Saying it was unable to get the benefits concessions it needs under its postpetition financing arrangement, Westmoreland Coal told a Texas bankruptcy judge Wednesday it plans to ask permission to reject its contracts with the United Mine Workers of America.
The senior lenders for Republic Metals Refining Corp. on Wednesday told a New York bankruptcy judge that a U.S. Trustee request for an independent examiner to check on the ownership of the company’s inventory would be a waste of time and money.
A Delaware bankruptcy judge gave his nod to the Chapter 11 plan disclosure statement of bankrupt LBI Media Inc. after objections from junior noteholders pressing for further details were worked out prior to the hearing.
The founders of bankrupt cosmetics retailer Beauty Brands told a Delaware Bankruptcy Court judge Wednesday they presented the debtor with an offer to acquire 23 of its stores and continue operating them as a going concern, calling the bid superior to the stalking horse bid in a chain-wide liquidation plan.
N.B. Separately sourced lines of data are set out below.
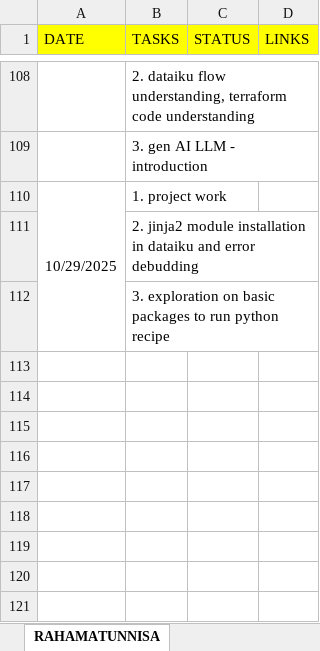
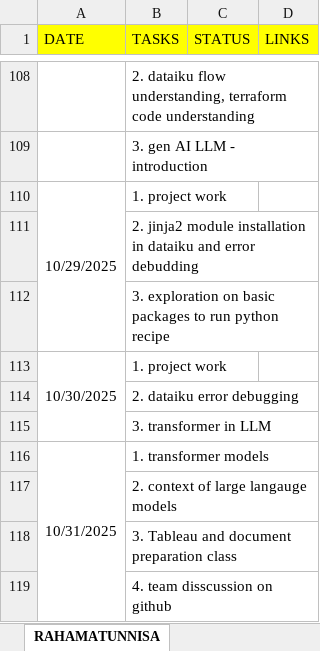
Before and after one commit to Rahamatunnisaabdul12/Daily_tasks, an Excel workbook: daily_status/rahamatha_daily_tasks.xlsx, sheet RAHAMATUNNISA, drawn as a sheet; only a part is shown, gaps mark what is left out; values as stored, in another font and other column widths than the file's, no borders; the diff names each change by its address in the sheet, - before the commit and + after, or states it on an @@ line.

Commit message:
updating

```diff
--- a/daily_status/rahamatha_daily_tasks.xlsx (sheet RAHAMATUNNISA)
+++ b/daily_status/rahamatha_daily_tasks.xlsx (sheet RAHAMATUNNISA)
+row 113: 10/30/2025 | 1. project work
+row 114:  | 2. dataiku error debugging
+row 115:  | 3. transformer in LLM
+row 116: 10/31/2025 | 1. transformer models
+row 117:  | 2. context of large langauge models
+row 118:  | 3. Tableau and document preparation class
+row 119:  | 4. team disscussion on github
```
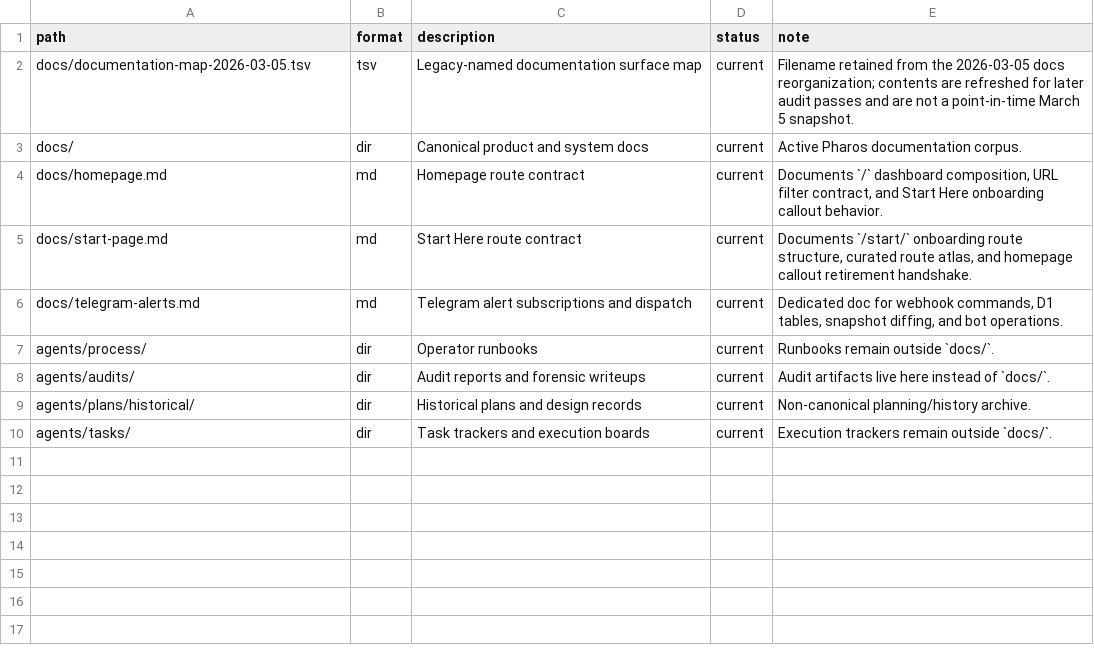
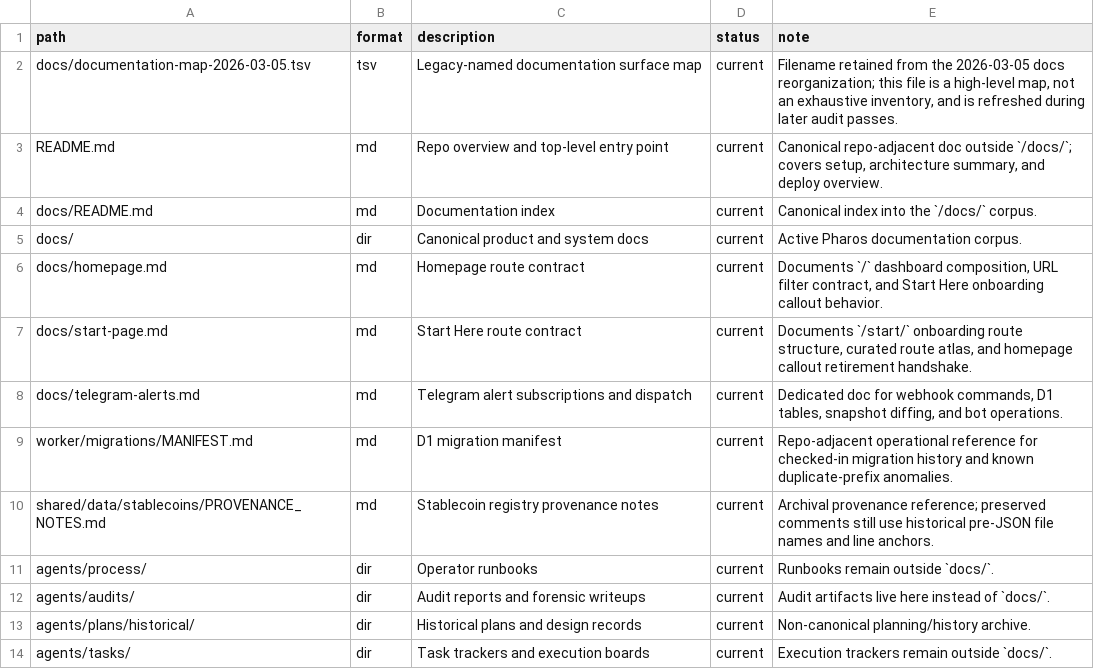
Before and after one commit to TokenBrice/pharos-watch, a TSV file: docs/documentation-map-2026-03-05.tsv, drawn as a sheet.

Commit message:
docs: audit and verify repository documentation

```diff
--- a/docs/documentation-map-2026-03-05.tsv
+++ b/docs/documentation-map-2026-03-05.tsv
@@ -1,3 +1,5 @@
 path	format	description	status	note
-docs/documentation-map-2026-03-05.tsv	tsv	Legacy-named documentation surface map	current	Filename retained from the 2026-03-05 docs reorganization; contents are refreshed for later audit passes and are not a point-in-time March 5 snapshot.
+docs/documentation-map-2026-03-05.tsv	tsv	Legacy-named documentation surface map	current	Filename retained from the 2026-03-05 docs reorganization; this file is a high-level map, not an exhaustive inventory, and is refreshed during later audit passes.
+README.md	md	Repo overview and top-level entry point	current	Canonical repo-adjacent doc outside `/docs/`; covers setup, architecture summary, and deploy overview.
+docs/README.md	md	Documentation index	current	Canonical index into the `/docs/` corpus.
 docs/	dir	Canonical product and system docs	current	Active Pharos documentation corpus.
@@ -6,2 +8,4 @@ docs/start-page.md	md	Start Here route contract	current	Documents `/start/` onbo
 docs/telegram-alerts.md	md	Telegram alert subscriptions and dispatch	current	Dedicated doc for webhook commands, D1 tables, snapshot diffing, and bot operations.
+worker/migrations/MANIFEST.md	md	D1 migration manifest	current	Repo-adjacent operational reference for checked-in migration history and known duplicate-prefix anomalies.
+shared/data/stablecoins/PROVENANCE_NOTES.md	md	Stablecoin registry provenance notes	current	Archival provenance reference; preserved comments still use historical pre-JSON file names and line anchors.
 agents/process/	dir	Operator runbooks	current	Runbooks remain outside `docs/`.
```
Also changed, not shown: 34 other files.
Pacific Gas & Electric Co.'s plan to seek bankruptcy protection to address crippling liabilities for California wildfires should ring alarm bells for utilities, regulators and lawmakers in other states and force them to examine whether the current utility business model can accommodate climate change-related risks to energy infrastructure, policy experts say.
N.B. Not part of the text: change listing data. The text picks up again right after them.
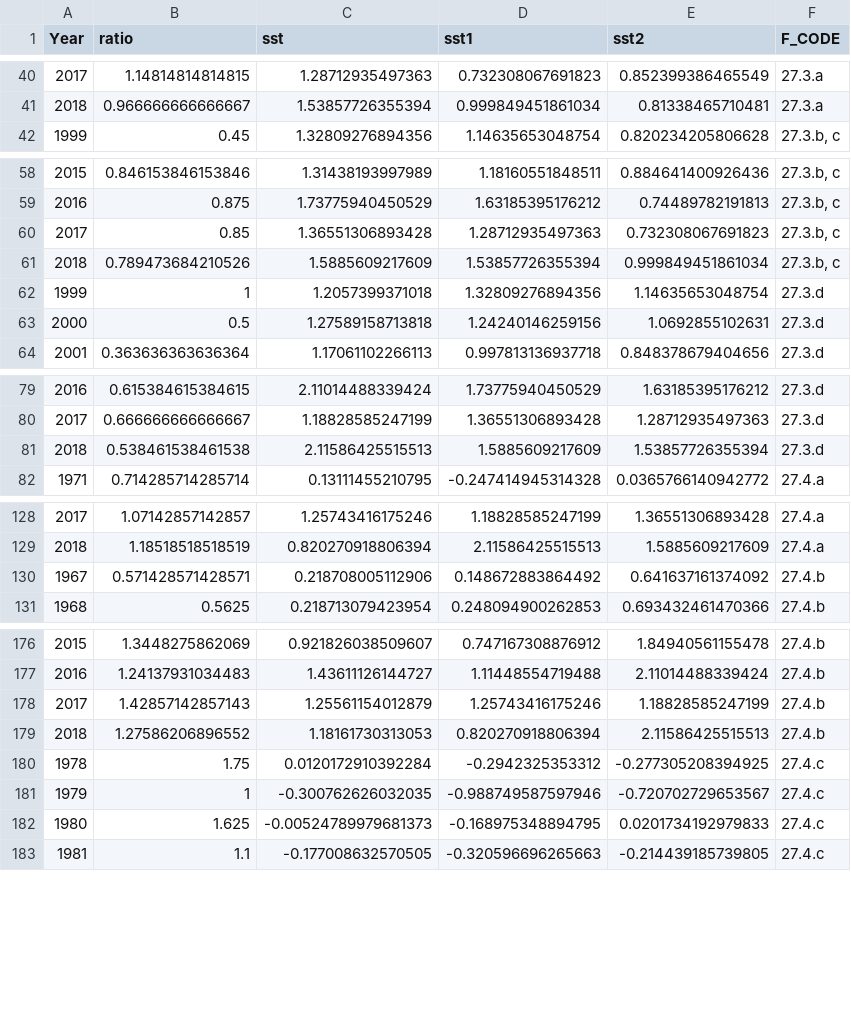
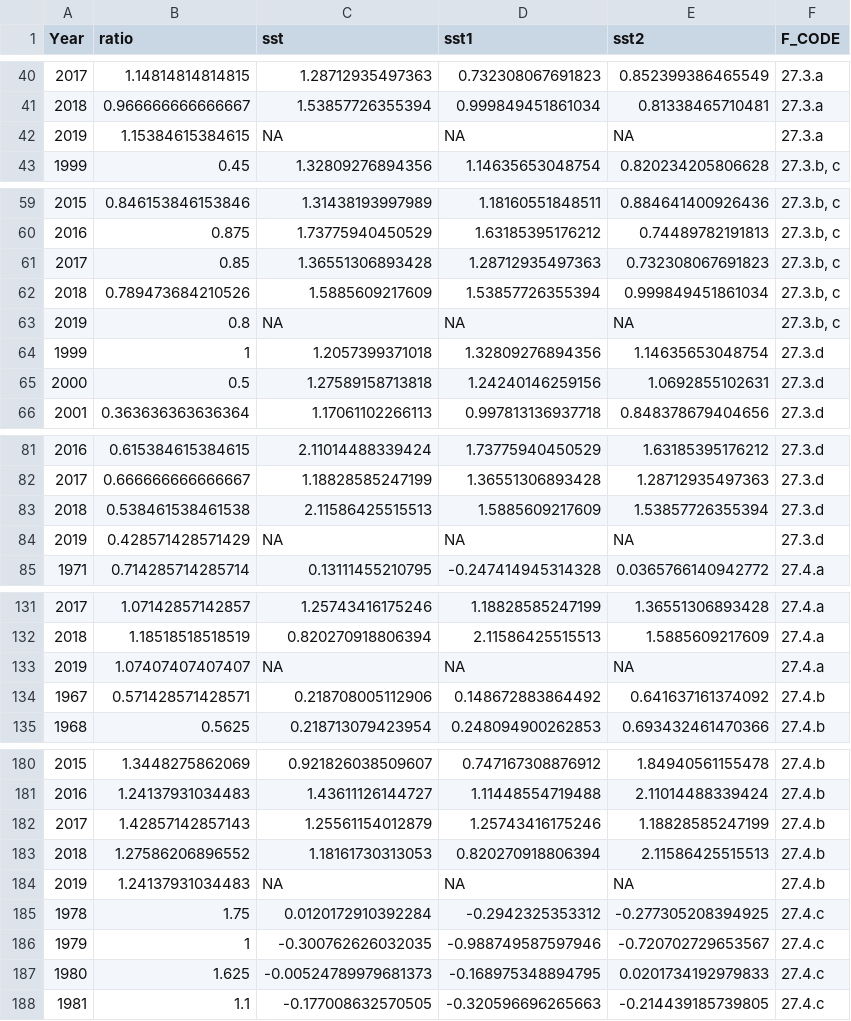
Before and after one commit to ices-taf/2020_ETC_fish-distribution-indicator, a CSV file: output/fig3_data.csv, drawn as a sheet; only a part is shown, gaps mark what is left out; the diff covers the shown part only.

```diff
--- a/output/fig3_data.csv
+++ b/output/fig3_data.csv
@@ -41,2 +41,3 @@
 2018,0.966666666666667,1.53857726355394,0.999849451861034,0.81338465710481,"27.3.a"
+2019,1.15384615384615,NA,NA,NA,"27.3.a"
 1999,0.45,1.32809276894356,1.14635653048754,0.820234205806628,"27.3.b, c"
@@ -61,2 +62,3 @@
 2018,0.789473684210526,1.5885609217609,1.53857726355394,0.999849451861034,"27.3.b, c"
+2019,0.8,NA,NA,NA,"27.3.b, c"
 1999,1,1.2057399371018,1.32809276894356,1.14635653048754,"27.3.d"
@@ -81,2 +83,3 @@
 2018,0.538461538461538,2.11586425515513,1.5885609217609,1.53857726355394,"27.3.d"
+2019,0.428571428571429,NA,NA,NA,"27.3.d"
 1971,0.714285714285714,0.13111455210795,-0.247414945314328,0.0365766140942772,"27.4.a"
@@ -129,2 +132,3 @@
 2018,1.18518518518519,0.820270918806394,2.11586425515513,1.5885609217609,"27.4.a"
+2019,1.07407407407407,NA,NA,NA,"27.4.a"
 1967,0.571428571428571,0.218708005112906,0.148672883864492,0.641637161374092,"27.4.b"
@@ -179,2 +183,3 @@
 2018,1.27586206896552,1.18161730313053,0.820270918806394,2.11586425515513,"27.4.b"
+2019,1.24137931034483,NA,NA,NA,"27.4.b"
 1978,1.75,0.0120172910392284,-0.2942325353312,-0.277305208394925,"27.4.c"
```
Also changed, not shown: 14 added rows and 8 edited cells elsewhere in this file, output/fig2_data.csv, 7 other files.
Butte County in Northern California has sued Pacific Gas & Electric Co. in state court over the deadly wildfire that ravaged the county and killed 86 people last year, alleging the utility disregarded safety to increase its own profits.
Olympic gold medal-winning gymnast Aly Raisman’s request to pause her suit over disgraced sports medicine doctor Larry Nassar’s sexual abuse was granted on Monday, after a California federal court agreed that a stay would help the parties assess the impact of the recent bankruptcy filing by USA Gymnastics, the sport's governing body.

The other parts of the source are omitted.